When it comes to warranties commonly used in the construction and real estate industries, whether you need a collateral warranty or a structural warranty depends on your position. Investors and buyers want to be confident that their properties are built to the highest standards, and developers and contractors want to ensure their liabilities are appropriately defined.
In either case, the right legal cover should be in place if buyers or lenders need to make a claim for repair costs resulting from defects that developers or contractors are responsible for.
These policies have different purposes, so here’s a quick guide to the differences between collateral warranties and structural warranties to help you decide which policy would benefit you most.
What is a collateral warranty for?
When a developer uses the services of a contractor or consultant to complete their construction project, they may require a collateral warranty to be set up alongside the original contract between the two professional parties.
This extends the contract to a third party beneficiary – typically the property buyer or tenant. The policy warrants to the buyer that the named parties will complete their work to the required standards set out in the primary contract, giving the buyer the right to recover losses if the named parties breach the contract terms.
The collateral warranty should specify the warrantor’s obligations and third party claim limitations, backed by the warrantor’s professional indemnity insurance policy. Collateral warranties are usually executed as deeds, lasting for 12 years.
Unless specified otherwise, collateral warranties normally don’t cover insolvency of the named parties, and may not be assignable if the original buyer sells the property to a new owner. If there is an issue covered by the warranty, it will also be the beneficiary’s responsibility to prove the warrantor’s negligence in a court of law.
What is a structural warranty for?
Structural warranties are typically set up by the developer or lead builder before the construction project commences, ensuring that professional inspections are carried out to confirm structural safety and compliance with building standards throughout the process.
This reduces the risk of latent structural defects developing due to poor workmanship or the use of faulty materials. Once the build is complete, the warranty is transferred to the buyer, who will then benefit from this cover for a minimum of 15 years.
If structural defects become apparent during this period, the policy holder can make a claim directly to the warranty provider, without having to prove negligence or who is at fault. This is faster and more convenient for the buyer, as the provider should pay out for a valid claim even if the responsible party has become insolvent or doesn’t have professional indemnity insurance.

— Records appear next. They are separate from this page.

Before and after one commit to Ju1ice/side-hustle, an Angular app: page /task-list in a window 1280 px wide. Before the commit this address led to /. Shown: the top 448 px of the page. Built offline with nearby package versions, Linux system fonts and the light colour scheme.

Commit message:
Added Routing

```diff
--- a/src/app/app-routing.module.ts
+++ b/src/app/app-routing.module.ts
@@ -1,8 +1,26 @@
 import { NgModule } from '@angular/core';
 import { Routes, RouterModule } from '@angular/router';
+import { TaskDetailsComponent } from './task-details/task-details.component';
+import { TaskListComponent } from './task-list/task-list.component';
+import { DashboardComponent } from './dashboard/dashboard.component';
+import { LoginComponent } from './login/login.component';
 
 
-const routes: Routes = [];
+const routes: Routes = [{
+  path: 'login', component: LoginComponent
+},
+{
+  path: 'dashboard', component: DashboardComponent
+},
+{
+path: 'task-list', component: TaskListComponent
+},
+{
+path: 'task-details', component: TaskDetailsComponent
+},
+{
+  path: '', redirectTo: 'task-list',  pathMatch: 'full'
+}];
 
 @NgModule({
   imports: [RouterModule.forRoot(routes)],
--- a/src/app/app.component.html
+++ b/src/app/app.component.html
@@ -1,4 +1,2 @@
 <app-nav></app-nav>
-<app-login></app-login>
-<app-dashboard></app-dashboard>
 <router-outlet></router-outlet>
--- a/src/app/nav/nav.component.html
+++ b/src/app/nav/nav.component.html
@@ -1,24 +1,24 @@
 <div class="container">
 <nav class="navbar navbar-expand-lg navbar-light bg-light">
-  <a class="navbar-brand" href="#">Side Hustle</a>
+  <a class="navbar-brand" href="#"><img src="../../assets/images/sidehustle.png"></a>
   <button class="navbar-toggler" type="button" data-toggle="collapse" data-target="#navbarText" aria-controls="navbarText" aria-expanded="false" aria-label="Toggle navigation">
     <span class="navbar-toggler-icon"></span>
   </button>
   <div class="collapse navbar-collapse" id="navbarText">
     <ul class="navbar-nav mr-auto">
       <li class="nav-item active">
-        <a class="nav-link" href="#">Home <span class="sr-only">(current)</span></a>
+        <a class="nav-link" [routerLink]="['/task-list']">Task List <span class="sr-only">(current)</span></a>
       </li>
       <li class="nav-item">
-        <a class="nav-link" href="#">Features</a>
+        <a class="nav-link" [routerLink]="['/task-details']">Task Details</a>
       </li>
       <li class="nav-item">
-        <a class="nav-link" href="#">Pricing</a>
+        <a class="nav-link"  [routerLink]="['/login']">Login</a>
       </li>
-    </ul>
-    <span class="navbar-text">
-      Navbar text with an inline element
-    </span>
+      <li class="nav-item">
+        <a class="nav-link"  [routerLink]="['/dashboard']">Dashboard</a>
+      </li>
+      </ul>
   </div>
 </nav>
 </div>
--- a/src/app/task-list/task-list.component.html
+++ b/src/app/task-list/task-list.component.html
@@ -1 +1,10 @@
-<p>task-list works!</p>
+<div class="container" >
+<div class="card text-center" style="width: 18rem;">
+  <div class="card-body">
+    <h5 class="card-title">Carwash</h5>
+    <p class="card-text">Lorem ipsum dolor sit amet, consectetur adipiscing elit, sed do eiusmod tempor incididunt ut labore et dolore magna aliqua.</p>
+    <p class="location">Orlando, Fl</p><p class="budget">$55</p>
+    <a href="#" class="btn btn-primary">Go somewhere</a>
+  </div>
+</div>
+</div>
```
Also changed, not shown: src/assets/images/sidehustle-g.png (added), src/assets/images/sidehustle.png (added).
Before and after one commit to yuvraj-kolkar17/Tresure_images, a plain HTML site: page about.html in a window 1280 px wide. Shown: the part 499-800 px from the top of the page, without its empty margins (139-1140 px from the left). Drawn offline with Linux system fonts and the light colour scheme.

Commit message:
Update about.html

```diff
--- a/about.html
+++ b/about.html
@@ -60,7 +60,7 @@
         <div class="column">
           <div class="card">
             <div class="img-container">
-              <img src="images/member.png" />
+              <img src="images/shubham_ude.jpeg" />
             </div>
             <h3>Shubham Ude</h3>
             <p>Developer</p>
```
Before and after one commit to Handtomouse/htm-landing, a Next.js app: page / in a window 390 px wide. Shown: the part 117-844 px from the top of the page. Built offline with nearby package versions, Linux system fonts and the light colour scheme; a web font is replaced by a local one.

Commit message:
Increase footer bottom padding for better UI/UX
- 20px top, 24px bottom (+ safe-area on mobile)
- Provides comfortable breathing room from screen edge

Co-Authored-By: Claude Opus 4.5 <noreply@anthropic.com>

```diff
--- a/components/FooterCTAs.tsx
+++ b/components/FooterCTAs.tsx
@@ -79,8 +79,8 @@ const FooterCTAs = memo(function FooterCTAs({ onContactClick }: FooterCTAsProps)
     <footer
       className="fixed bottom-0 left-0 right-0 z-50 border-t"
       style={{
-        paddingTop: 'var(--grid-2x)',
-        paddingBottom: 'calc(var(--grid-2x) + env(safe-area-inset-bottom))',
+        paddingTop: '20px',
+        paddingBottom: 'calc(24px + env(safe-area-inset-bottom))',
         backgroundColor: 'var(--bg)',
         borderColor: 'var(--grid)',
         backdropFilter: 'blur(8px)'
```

Structural warranties are assigned to the property and stay with it for their duration, meaning they can be transferred to new owners if the property is sold any time within the policy term. The only downside is that these warranties are limited to solely covering structural defects.
Which warranty is better?
Though a collateral warranty and a structural warranty may seem similar in their overall provisions of protection for the property, they aren’t interchangeable.
Structural warranties are attractive because they help to avoid costly and lengthy court proceedings and are transferable, but they only apply to structural defects – whereas collateral warranties can provide cover for more comprehensive non-structural defects.
Which policy you need depends on the liabilities you’re trying to cover and the beneficiaries you want to appeal to. There are some cases where both policies may be necessary for the same project, so rather than deciding on one or the other, it may be best to look into both 12-year collateral warranties and structural building warranties.